As DUI defense attorneys, we have many goals when it comes to defending people against driving under the influence charges. One of our goals is to help people better understand California’s DUI laws, especially since they can be difficult for the average person to understand.
In this post, we explain the state’s laws as they pertain to DUI and chemical testing. When we refer to chemical testing, we’re talking about breath, blood and urine tests, which measure the amount of alcohol in a person’s system. For the most part, law enforcement uses blood and breath tests for DUI cases, but occasionally they will use a urine test, especially when they are testing for the presence of alcohol and drugs in the DUI suspect’s system.
THE LAW on CHEMICAL TESTING
Under Section 23612 of the California Vehicle Code, when a person drives a motor vehicle in the state, he or she is deemed to have given their “consent” to a chemical test of their blood, breath, or urine for the purpose of determining the alcohol or drug content in their blood. Chemical testing is incidental to a lawful DUI arrest and it’s administered at the direction of a peace officer who has “reasonable cause” to believe the suspect was driving under the influence of alcohol or drugs under Sections 23140, 23152, or 23153.
WHAT ARE THE CONSEQUENCES OF REFUSING?
If you’re pulled over and the law enforcement officer suspects that you’ve been driving under the influence of alcohol, illegal drugs, or even lawfully prescribed medication, and you refuse to submit to a chemical test after being arrested for DUI, you will face a mandatory license suspension even if you were NOT drinking prior to driving.
If you fail to complete a chemical test after a DUI arrest, or if you fail to take a chemical test at the request of a police officer, you will face an automatic one year driver’s license suspension, and mandatory imprisonment if you are ultimately found guilty of DUI under Sec. 23152 or 23153.
DO I HAVE A CHOICE BETWEEN TESTS?
Under California law, if you are lawfully arrested for driving under the influence of alcohol, drugs, or a combination of alcohol and drugs, you will be given the choice between a blood or breath test, and the officer will ask, “Which one do you want to take?”
Which test should you take? If you were not drinking at all, or if you had very little to drink, we recommend taking a blood test because it is more accurate than a breath test.

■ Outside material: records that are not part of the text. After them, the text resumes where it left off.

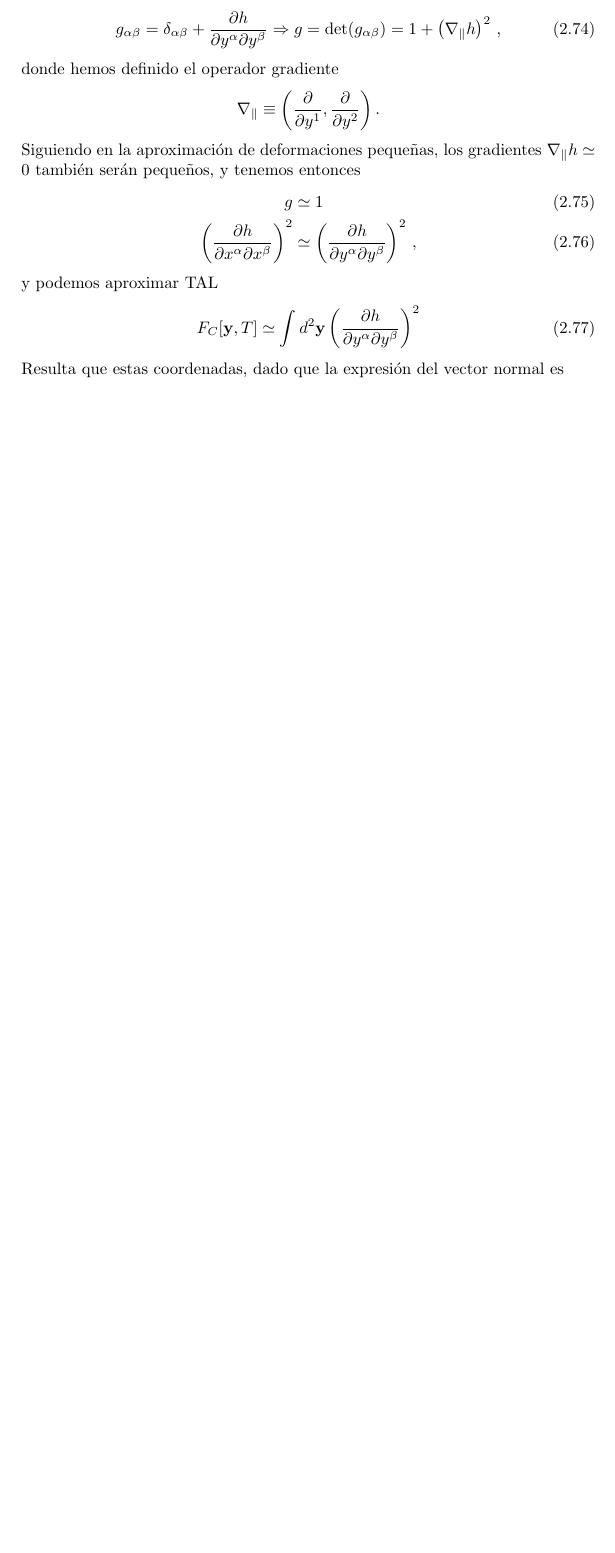
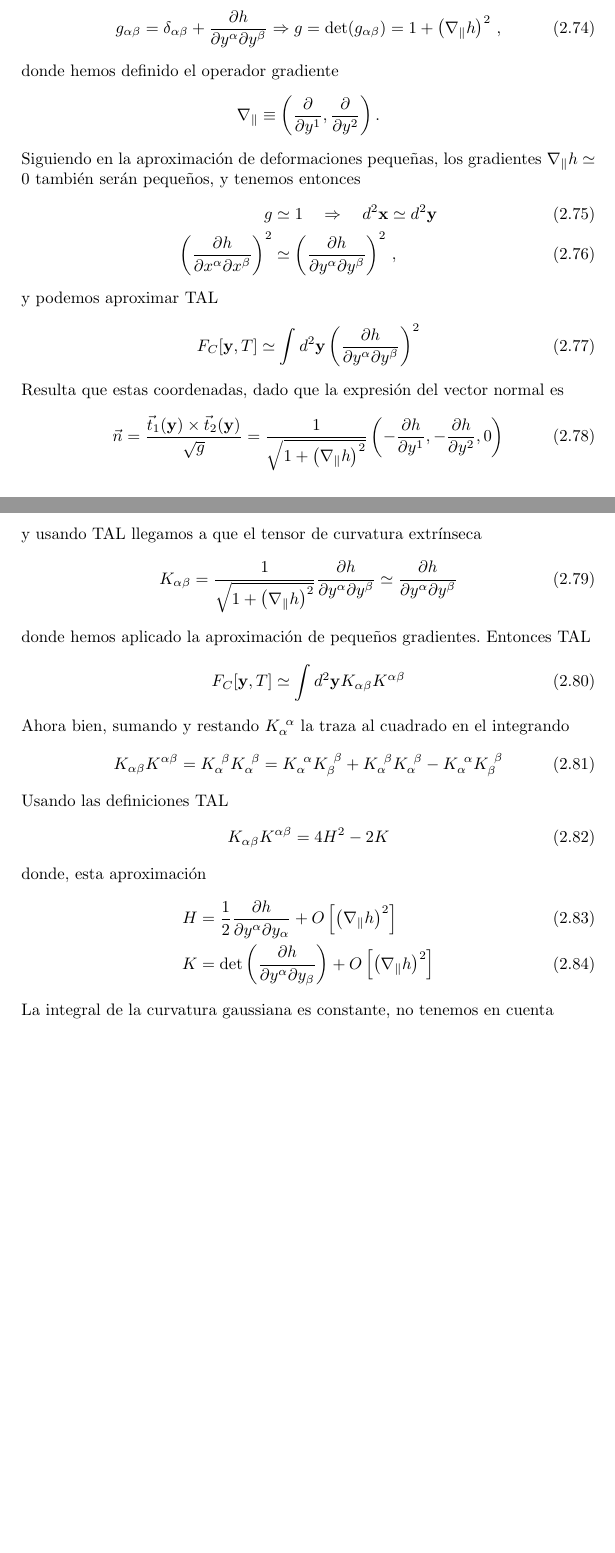
Before and after one commit to ilustron/TFM, a LaTeX document (TFM.tex, which reads teoria.tex): part of page 21 of 29 before the commit and two parts of pages 21 and 22 of 30 after it, the two joined at a grey line, cut so that both start at the same text, the shorter picture padded with empty space. Compiled offline with pdfLaTeX.

Commit message:
Ajustastar curvatura en la fase plana

```diff
--- a/teoria.tex
+++ b/teoria.tex
@@ -1049,7 +1049,7 @@ donde hemos definido el operador gradiente
 Siguiendo en la aproximación de deformaciones pequeñas, los gradientes
 $\nabla_{\|} h\simeq 0$ también serán pequeños, y tenemos entonces
 \begin{align}
-g&\simeq 1\\
+g&\simeq 1\quad\Rightarrow\quad d^2\mathbf{x}\simeq d^2\mathbf{y}\\
 \left(\frac{\partial h}{\partial
   x^{\alpha} \partial x^{\beta}}\right)^2&\simeq \left(\frac{\partial h}{\partial
   y^{\alpha} \partial y^{\beta}}\right)^2\, ,
@@ -1061,9 +1061,34 @@ F_C[\mathbf{y},T]\simeq\int d^2\mathbf{y} \left(\frac{\partial h}{\partial
 \end{equation}
 Resulta que estas coordenadas, dado que la expresión del vector normal es
 \begin{equation}
-
+\vec{n}=\frac{\vec{t}_1(\mathbf{y})\times\vec{t}_2(\mathbf{y})}{\sqrt{g}}=\frac{1}{\sqrt{1+\left(\nabla_{\|} h\right)^2}} \left( -\frac{\partial h}{\partial y^1},-\frac{\partial h}{\partial y^2},0\right)
 \end{equation}
-
+y usando TAL llegamos a que el tensor de curvatura extrínseca
+\begin{equation}
+K_{\alpha\beta}=\frac{1}{\sqrt{1+\left(\nabla_{\|} h\right)^2}}\frac{\partial h}{\partial
+  y^{\alpha} \partial y^{\beta}}\simeq \frac{\partial h}{\partial
+  y^{\alpha} \partial y^{\beta}}
+\end{equation}
+donde hemos aplicado la aproximación de pequeños gradientes. Entonces TAL
+\begin{equation}
+F_C[\mathbf{y},T]\simeq\int d^2\mathbf{y} K_{\alpha\beta}K^{\alpha\beta}
+\end{equation}
+Ahora bien, sumando y restando $K_{\alpha}^{\ \alpha}$ la traza al cuadrado en el
+integrando
+\begin{equation}
+K_{\alpha\beta}K^{\alpha\beta}=K_{\alpha}^{\ \beta}K_{\alpha}^{\
+  \beta}=K_{\alpha}^{\ \alpha}K_{\beta}^{\ \beta}+K_{\alpha}^{\ \beta}K_{\alpha}^{\ \beta}-K_{\alpha}^{\ \alpha}K_{\beta}^{\ \beta}
+\end{equation}
+Usando las definiciones TAL
+\begin{equation}
+K_{\alpha\beta}K^{\alpha\beta}=4H^2-2K
+\end{equation}
+donde, esta aproximación
+\begin{align}
+H&=\frac{1}{2}\frac{\partial h}{\partial y^{\alpha} \partial y_{\alpha}}+O\left[\left(\nabla_{\|} h\right)^2\right]\\
+K&=\det \left(\frac{\partial h}{\partial y^{\alpha} \partial y_{\beta}}\right)+O\left[\left(\nabla_{\|} h\right)^2\right]
+\end{align}
+La integral de la curvatura gaussiana es constante, no tenemos en cuenta
 %%% Local Variables:
 %%% mode: latex
 %%% TeX-master: "TFM"
```
Also changed, not shown: teoria.tex (2 more changed lines).
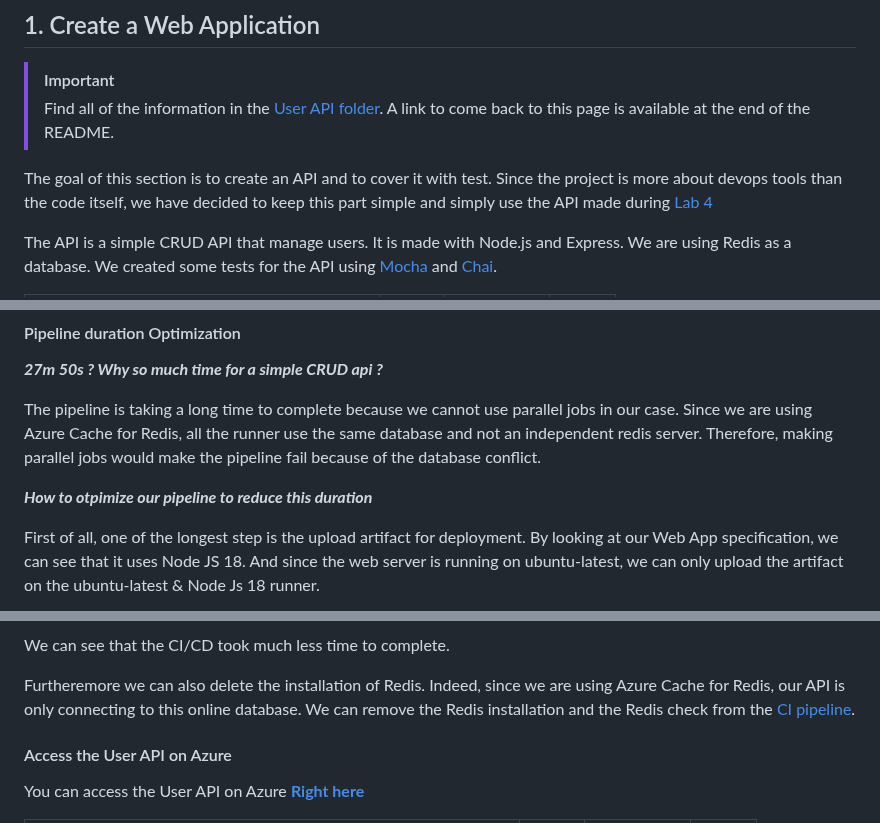
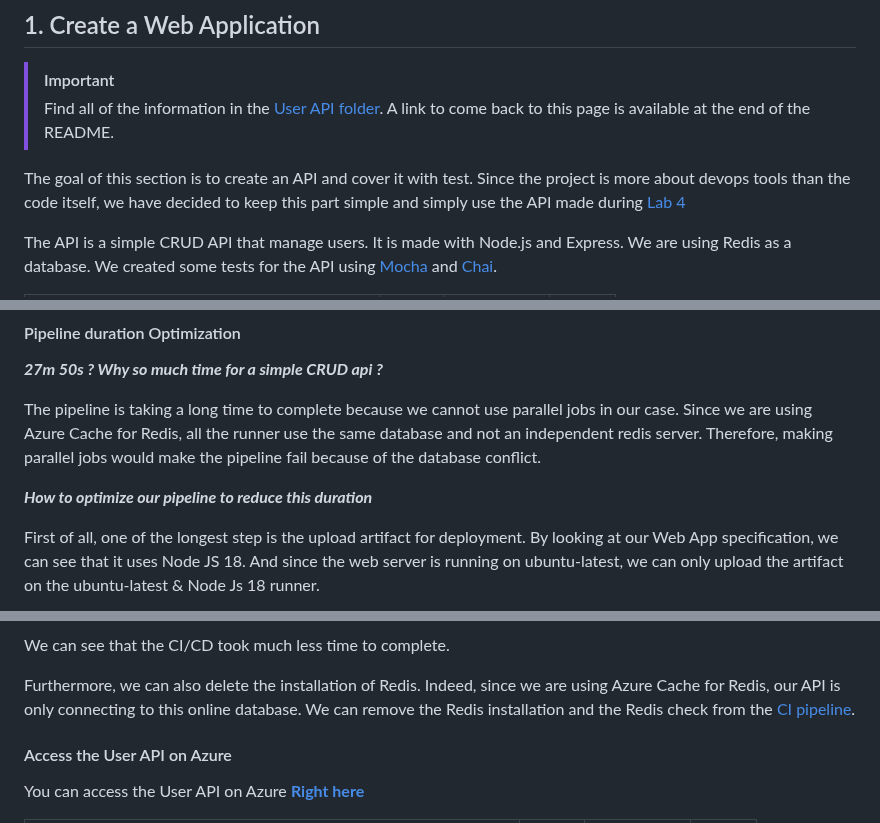
Before and after one commit to Macbucheron1/Devops-Template, a Markdown page: README.md, 3 parts joined by grey strips. Drawn GitHub-style.

Commit message:
docs: fix typos in README

```diff
--- a/README.md
+++ b/README.md
@@ -79,7 +79,7 @@ You are now ready to use the project.
 > [!Important]
 > Find all of the information in the [User API folder](./user_api/README.md). A link to come back to this page is available at the end of the README.
 
-The goal of this section is to create an API and to cover it with test.
+The goal of this section is to create an API and cover it with test.
 Since the project is more about devops tools than the code itself, we have decided to keep this part simple and simply use the API made during [Lab 4](https://github.com/adaltas/ece-devops-2024-fall/blob/main/modules/04.continuous-testing/lab.md)
 
 The API is a simple CRUD API that manage users. It is made with Node.js and Express. We are using Redis as a database.
@@ -188,7 +188,7 @@ _**27m 50s ? Why so much time for a simple CRUD api ?**_
 
 The pipeline is taking a long time to complete because we cannot use parallel jobs in our case. Since we are using Azure Cache for Redis, all the runner use the same database and not an independent redis server. Therefore, making parallel jobs would make the pipeline fail because of the database conflict.
 
-_**How to otpimize our pipeline to reduce this duration**_
+_**How to optimize our pipeline to reduce this duration**_
 
 First of all, one of the longest step is the upload artifact for deployment. By looking at our Web App specification, we can see that it uses Node JS 18. And since the web server is running on ubuntu-latest, we can only upload the artifact on the ubuntu-latest & Node Js 18 runner.
 
@@ -196,7 +196,7 @@ First of all, one of the longest step is the upload artifact for deployment. By
 
 We can see that the CI/CD took much less time to complete.
 
-Furtheremore we can also delete the installation of Redis. Indeed, since we are using Azure Cache for Redis, our API is only connecting to this online database. We can remove the Redis installation and the Redis check from the [CI pipeline](./.github/workflows/CI_CD_User_Api_Azure.yml).
+Furthermore, we can also delete the installation of Redis. Indeed, since we are using Azure Cache for Redis, our API is only connecting to this online database. We can remove the Redis installation and the Redis check from the [CI pipeline](./.github/workflows/CI_CD_User_Api_Azure.yml).
 
 #### Access the User API on Azure
 
```
Also changed, not shown: other parts of README.md (+4 -4 lines).
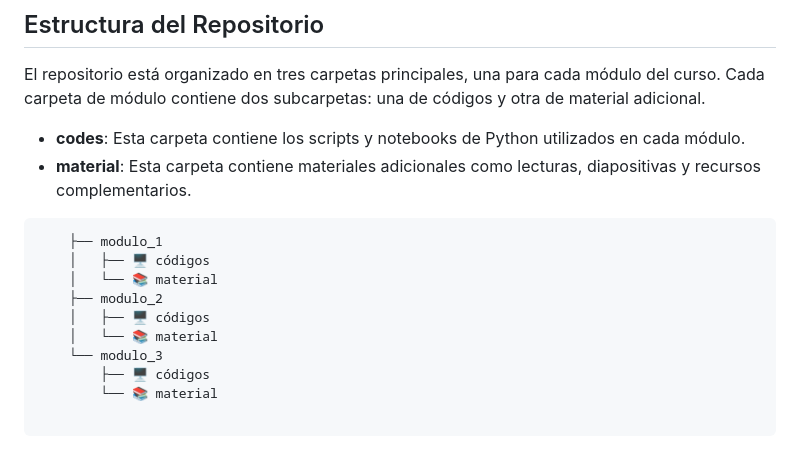
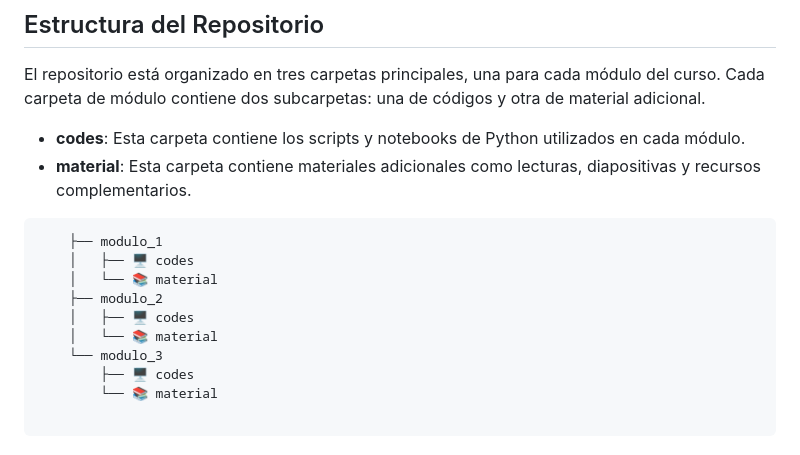
Before and after one commit to GeneroyEconomia/python_economia_cuidado, a Markdown page: README.md, the part around the change. Drawn GitHub-style.

```diff
--- a/README.md
+++ b/README.md
@@ -23,16 +23,17 @@ El curso se divide en tres módulos:
 El repositorio está organizado en tres carpetas principales, una para cada módulo del curso. Cada carpeta de módulo contiene dos subcarpetas: una de códigos y otra de material adicional.
 - **codes**: Esta carpeta contiene los scripts y notebooks de Python utilizados en cada módulo.
 - **material**: Esta carpeta contiene materiales adicionales como lecturas, diapositivas y recursos complementarios.
+
 <div align="justify">
   <pre>
     ├── modulo_1
-    │   ├── 🖥️ códigos
+    │   ├── 🖥️ codes
     │   └── 📚 material
     ├── modulo_2
-    │   ├── 🖥️ códigos
+    │   ├── 🖥️ codes
     │   └── 📚 material
     └── modulo_3
-        ├── 🖥️ códigos
+        ├── 🖥️ codes
         └── 📚 material
   </pre>
 </div>
```
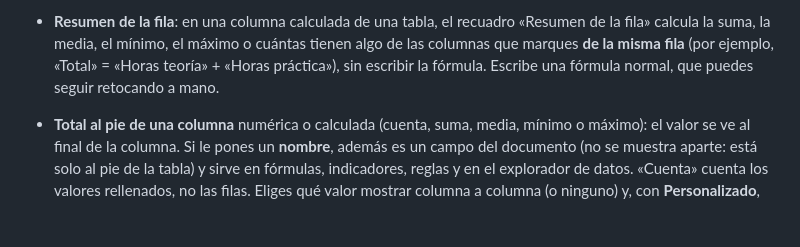
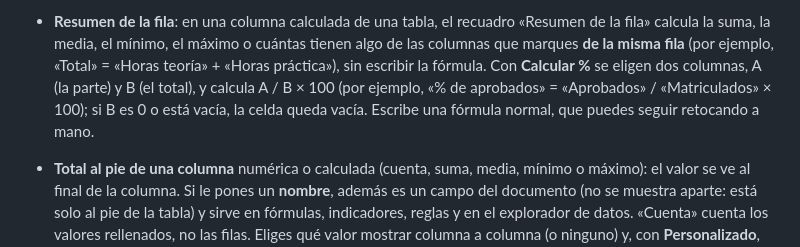
Before and after one commit to reasol-edu/atica-calidad, a Markdown page: docs/manual/12-modelos-de-documento.md, the part around one of its changes. Rendered like a GitHub page; blank space fills up the shorter version.

```diff
--- a/docs/manual/12-modelos-de-documento.md
+++ b/docs/manual/12-modelos-de-documento.md
@@ -83,7 +87,9 @@ Un modelo se compone de **secciones** (numeradas jerárquicamente, anidables) co
 - **Resumen de la fila**: en una columna calculada de una tabla, el recuadro «Resumen de la fila»
   calcula la suma, la media, el mínimo, el máximo o cuántas tienen algo de las columnas que marques
   **de la misma fila** (por ejemplo, «Total» = «Horas teoría» + «Horas práctica»), sin escribir la
-  fórmula. Escribe una fórmula normal, que puedes seguir retocando a mano.
+  fórmula. Con **Calcular %** se eligen dos columnas, A (la parte) y B (el total), y calcula
+  A / B × 100 (por ejemplo, «% de aprobados» = «Aprobados» / «Matriculados» × 100); si B es 0 o
+  está vacía, la celda queda vacía. Escribe una fórmula normal, que puedes seguir retocando a mano.
 - **Total al pie de una columna** numérica o calculada (cuenta, suma, media, mínimo o máximo): el
   valor se ve al final de la columna. Si le pones un **nombre**, además es un campo del documento
   (no se muestra aparte: está solo al pie de la tabla) y sirve en fórmulas, indicadores, reglas y
```
Also changed, not shown: other parts of docs/manual/12-modelos-de-documento.md (+12 -3 lines), CHANGELOG.md (+6 -0 lines), skills/forms.md (+7 -2 lines), docs/manual/img/modelos-editor-lista.png, docs/manual/img/modelos-editor-repetir-lista.png, docs/manual/img/modelos-lista.png, 10 other files.
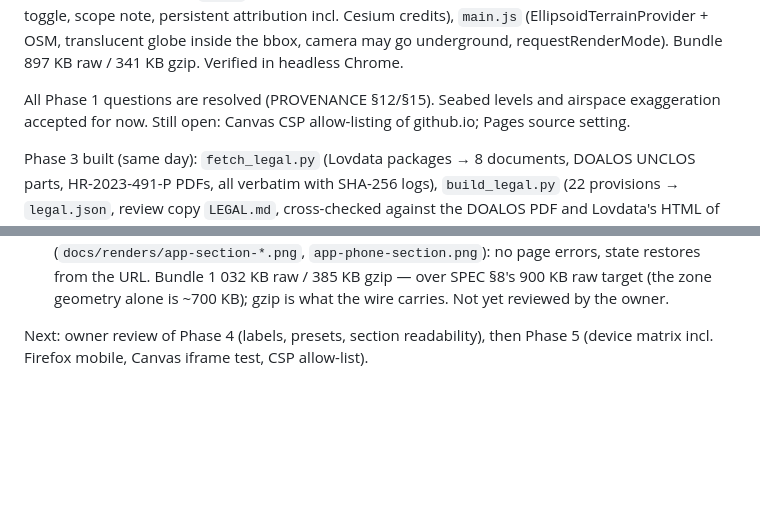
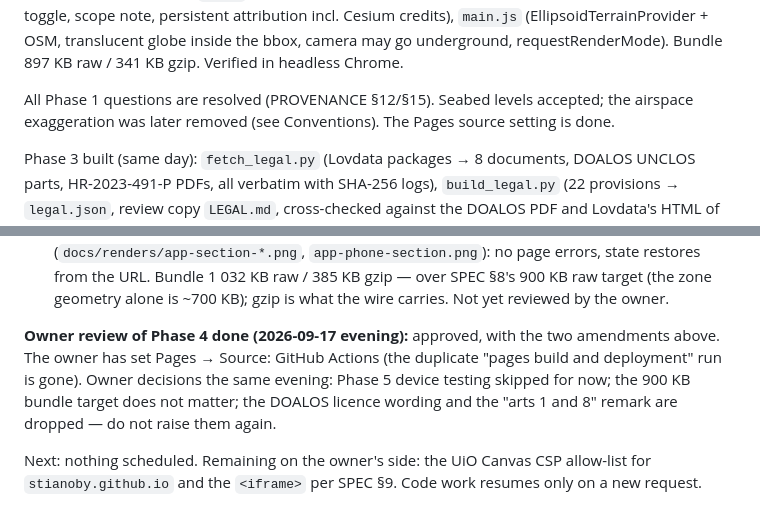
Before and after one commit to StianOby/norway-jurisdiction, a Markdown page: CLAUDE.md, 2 parts joined by grey strips. GitHub-like rendering; blank space fills up the shorter version.

Commit message:
CLAUDE.md: Phase 4 reviewed; Pages source set; Phase 5 and loose ends dropped
Co-Authored-By: Claude Opus 5 <noreply@anthropic.com>

```diff
--- a/CLAUDE.md
+++ b/CLAUDE.md
@@ -172,8 +172,8 @@ toggles, NO/EN toggle, scope note, persistent attribution incl. Cesium credits),
 (EllipsoidTerrainProvider + OSM, translucent globe inside the bbox, camera may go underground,
 requestRenderMode). Bundle 897 KB raw / 341 KB gzip. Verified in headless Chrome.
 
-All Phase 1 questions are resolved (PROVENANCE §12/§15). Seabed levels and airspace exaggeration
-accepted for now. Still open: Canvas CSP allow-listing of github.io; Pages source setting.
+All Phase 1 questions are resolved (PROVENANCE §12/§15). Seabed levels accepted; the airspace
+exaggeration was later removed (see Conventions). The Pages source setting is done.
 
 Phase 3 built (same day): `fetch_legal.py` (Lovdata packages → 8 documents, DOALOS UNCLOS parts,
 HR-2023-491-P PDFs, all verbatim with SHA-256 logs), `build_legal.py` (22 provisions → `legal.json`,
@@ -198,5 +198,11 @@ carry both amendments, dated. Verified in headless Chrome at 1400×900 and
 restores from the URL. Bundle 1 032 KB raw / 385 KB gzip — over SPEC §8's 900 KB raw target
 (the zone geometry alone is ~700 KB); gzip is what the wire carries. Not yet reviewed by the owner.
 
-Next: owner review of Phase 4 (labels, presets, section readability), then Phase 5 (device
-matrix incl. Firefox mobile, Canvas iframe test, CSP allow-list).
+**Owner review of Phase 4 done (2026-09-17 evening):** approved, with the two amendments above. The
+owner has set Pages → Source: GitHub Actions (the duplicate "pages build and deployment" run is gone).
+Owner decisions the same evening: Phase 5 device testing skipped for now; the 900 KB bundle target
+does not matter; the DOALOS licence wording and the "arts 1 and 8" remark are dropped — do not raise
+them again.
+
+Next: nothing scheduled. Remaining on the owner's side: the UiO Canvas CSP allow-list for
+`stianoby.github.io` and the `<iframe>` per SPEC §9. Code work resumes only on a new request.
```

If your blood alcohol concentration (BAC) is questionable (you’re worried it may be too high), or if you probably had too much to drink, we recommend choosing the breathalyzer test because it is more prone to error, thus it’s easier to challenge in court.
If you’re looking for an experienced DUI attorney, call our office to work with a Board-Certified DUI specialist who is a member of the National College for DUI Defense!